May 31, 2020


One good observation here is worth repeating [and was also noted some years ago by at least one Fed. Cir. judge]: that there has been insufficient judicial interpretation or application of §112(a). Until recently it was rarely or inadequately applied in the PTO. It has also been asserted as one factor in the D.C. overuse of 101 instead. And, it cannot even be raised in an IPR except for substitute claims.

Of course, I could check it out myself but it strikes me it is quicker and easier to ask my question here. To me, it seems decisive.

I read above, that:

"The claims expressly recited the USP 2 Paddle Method, but Actavis argued that the specification disclosed only the UPS 1 Basket Method"

So is it so, that in the patent application as filed ALL the claims were limited to the UPS1 method, ie NO claim generic to UPS1 and USP2? I mean, if the original disclosure was of generic paddle or basket, that's a bit different from a disclosure as filed of exclusively basket, with NO suggestion anywhere at all in the application as filed of any method (such as paddle) other than the basket method.

Interesting for Europeans like me is (of course) the overlap between WD in the USA and "added matter" under the EPC. I had supposed that under FItF, the WD requirement would get progressively stricter but I don't see it yet.


I just do not see what you think it is that you see in regards to New Matter.

You are aware of course that the US has its own 'No New Matter' rule that applies every bit as well as the European analog.

Are you trying to make a different point than mere 'no new matter?' It is unclear from what you post.

Max: the patent uses the word "basket" exactly once, in Example 2 and recites only the paddle method in the claims.

I don't think the question is one of added matter because basket or paddle the limitation is merely a way of characterizing how the claimed formulation is made (and one step of that preparation method).

Which was the basis for the majority's decision: if the written description requirement was intended to ensure that the applicant possessed the invention at the time the application was filed, and using either basket or paddle provides the same formulation, then isn't it putting form over substance to make a distinction?

Chief Judge Prost disagreed.

I think the Supreme Court made the right decision. This is (in many ways) much ado about very little and will be cabined to its facts. This is not the hill to die on for written description.

Thanks, both, for those replies. I see that I failed to make my question clear enough. I'll try again.

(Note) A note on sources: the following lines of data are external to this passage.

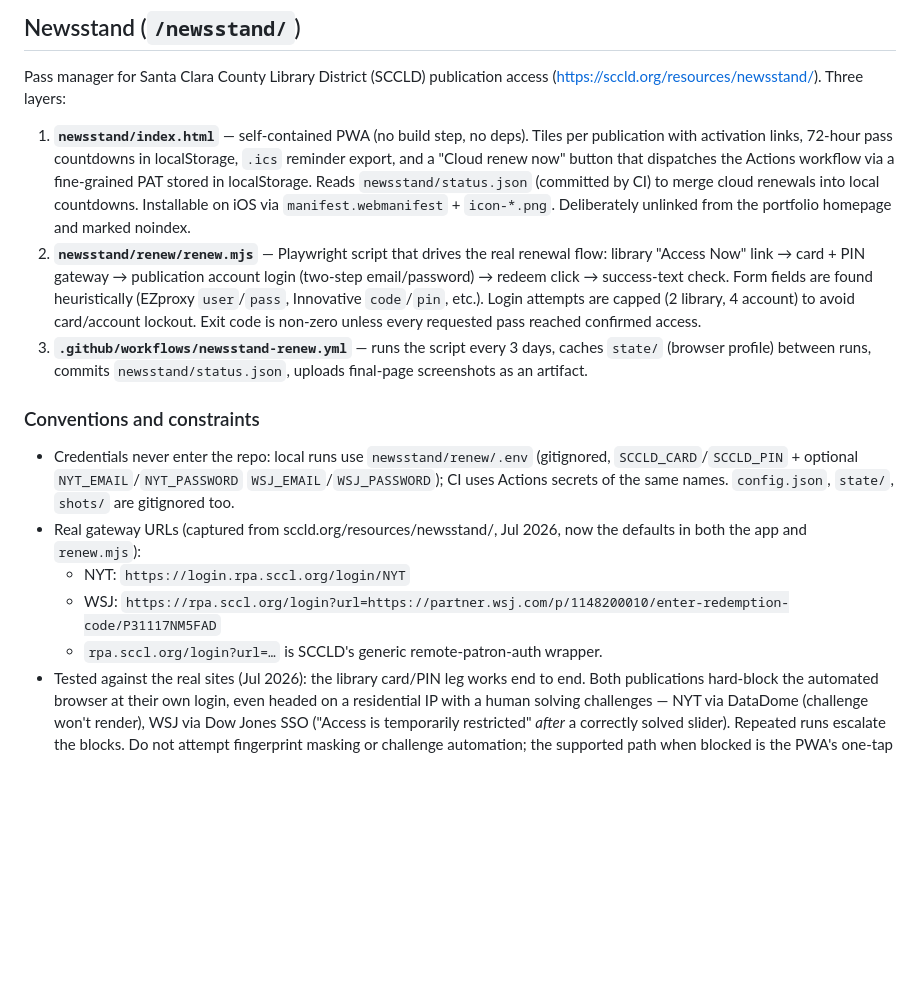
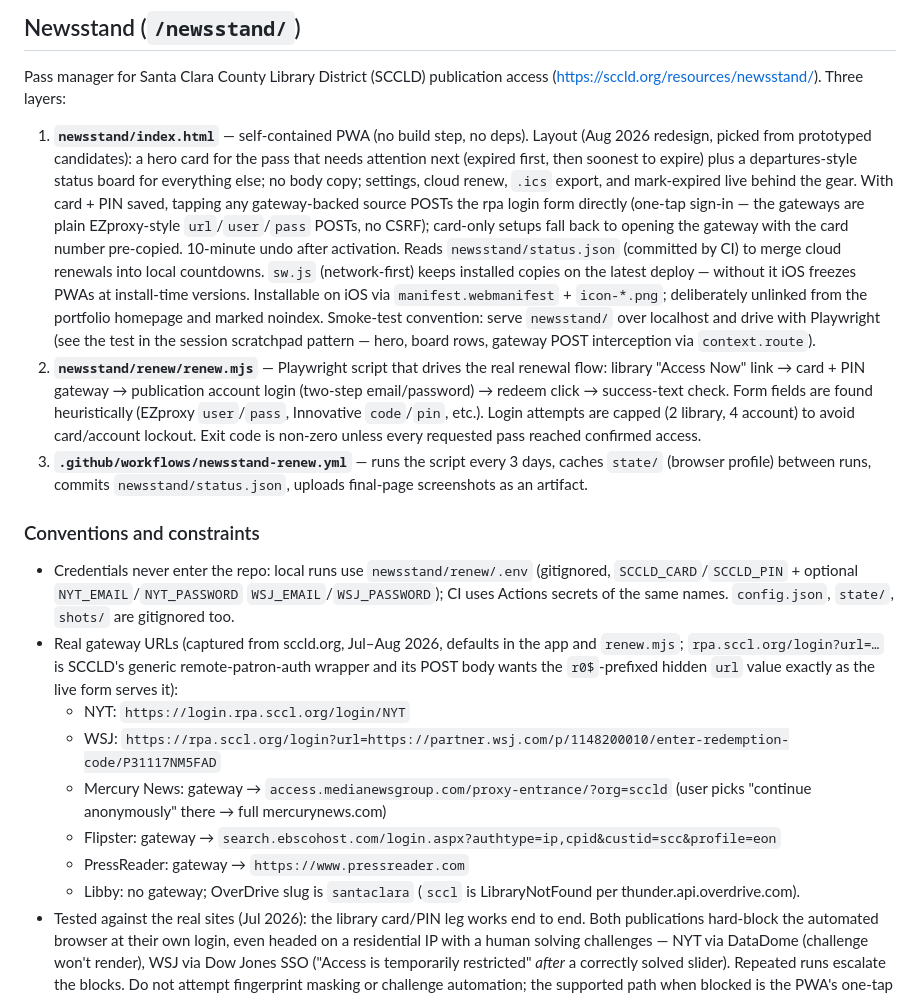
Before and after one commit to vb-dev-code/vb-dev-code.github.io, a Markdown page: CLAUDE.md, the part around the change. GitHub-like rendering; blank space fills up the shorter version.

Commit message:
Sync CLAUDE.md with redesign, one-tap gateway sign-in, and source URLs
Co-Authored-By: Claude Opus 4.8 (1M context) <noreply@anthropic.com>
Claude-Session: https://claude.ai/code/session_01Xxz3yB9ncTsJeSfGGm2AVD

```diff
--- a/CLAUDE.md
+++ b/CLAUDE.md
@@ -9,13 +9,23 @@ Pass manager for Santa Clara County Library District (SCCLD) publication
 access (https://sccld.org/resources/newsstand/). Three layers:
 
 1. **`newsstand/index.html`** — self-contained PWA (no build step, no deps).
-   Tiles per publication with activation links, 72-hour pass countdowns in
-   localStorage, `.ics` reminder export, and a "Cloud renew now" button that
-   dispatches the Actions workflow via a fine-grained PAT stored in
-   localStorage. Reads `newsstand/status.json` (committed by CI) to merge
-   cloud renewals into local countdowns. Installable on iOS via
-   `manifest.webmanifest` + `icon-*.png`. Deliberately unlinked from the
-   portfolio homepage and marked noindex.
+   Layout (Aug 2026 redesign, picked from prototyped candidates): a hero
+   card for the pass that needs attention next (expired first, then soonest
+   to expire) plus a departures-style status board for everything else; no
+   body copy; settings, cloud renew, `.ics` export, and mark-expired live
+   behind the gear. With card + PIN saved, tapping any gateway-backed
+   source POSTs the rpa login form directly (one-tap sign-in — the gateways
+   are plain EZproxy-style `url`/`user`/`pass` POSTs, no CSRF); card-only
+   setups fall back to opening the gateway with the card number
+   pre-copied. 10-minute undo after activation. Reads
+   `newsstand/status.json` (committed by CI) to merge cloud renewals into
+   local countdowns. `sw.js` (network-first) keeps installed copies on the
+   latest deploy — without it iOS freezes PWAs at install-time versions.
+   Installable on iOS via `manifest.webmanifest` + `icon-*.png`;
+   deliberately unlinked from the portfolio homepage and marked noindex.
+   Smoke-test convention: serve `newsstand/` over localhost and drive with
+   Playwright (see the test in the session scratchpad pattern — hero, board
+   rows, gateway POST interception via `context.route`).
 2. **`newsstand/renew/renew.mjs`** — Playwright script that drives the real
    renewal flow: library "Access Now" link → card + PIN gateway →
    publication account login (two-step email/password) → redeem click →
@@ -33,11 +43,18 @@ access (https://sccld.org/resources/newsstand/). Three layers:
   (gitignored, `SCCLD_CARD`/`SCCLD_PIN` + optional `NYT_EMAIL`/`NYT_PASSWORD`
   `WSJ_EMAIL`/`WSJ_PASSWORD`); CI uses Actions secrets of the same names.
   `config.json`, `state/`, `shots/` are gitignored too.
-- Real gateway URLs (captured from sccld.org/resources/newsstand/, Jul 2026,
-  now the defaults in both the app and `renew.mjs`):
+- Real gateway URLs (captured from sccld.org, Jul–Aug 2026, defaults in the
+  app and `renew.mjs`; `rpa.sccl.org/login?url=…` is SCCLD's generic
+  remote-patron-auth wrapper and its POST body wants the `r0$`-prefixed
+  hidden `url` value exactly as the live form serves it):
   - NYT: `https://login.rpa.sccl.org/login/NYT`
   - WSJ: `https://rpa.sccl.org/login?url=https://partner.wsj.com/p/1148200010/enter-redemption-code/P31117NM5FAD`
-  - `rpa.sccl.org/login?url=…` is SCCLD's generic remote-patron-auth wrapper.
+  - Mercury News: gateway → `access.medianewsgroup.com/proxy-entrance/?org=sccld`
+    (user picks "continue anonymously" there → full mercurynews.com)
+  - Flipster: gateway → `search.ebscohost.com/login.aspx?authtype=ip,cpid&custid=scc&profile=eon`
+  - PressReader: gateway → `https://www.pressreader.com`
+  - Libby: no gateway; OverDrive slug is `santaclara` (`sccl` is
+    LibraryNotFound per thunder.api.overdrive.com).
 - Tested against the real sites (Jul 2026): the library card/PIN leg works
   end to end. Both publications hard-block the automated browser at their
   own login, even headed on a residential IP with a human solving
```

As opposed to the issued patent, let's look at the content of the patent application on its filing date. It will have a specification and a set of claims. In the specification, you report, there is Example 2 and in that Example the word "basket" appears.

Now to my question.

As to the claims, did they recite the paddle method already on the filing date of the application, or was the limitation to the paddle method added during prosecution?

If paddle was in the claims from the get go, then I can readily see that the WD attack on validity is unconvincing. But if it was added during prosecution, to an application as filed that recited no paddles and only one basket, then the WD attack on validity strikes me as weighty, more substance than mere form.

From your comments, Kevin, I presume that paddle was already in there at the filing date. In which case then, yes, form over substance.

The issue what prosecution amendments are possible is one that generates much trans-Atlantic correspondence between those who prosecute applications at Patent Offices.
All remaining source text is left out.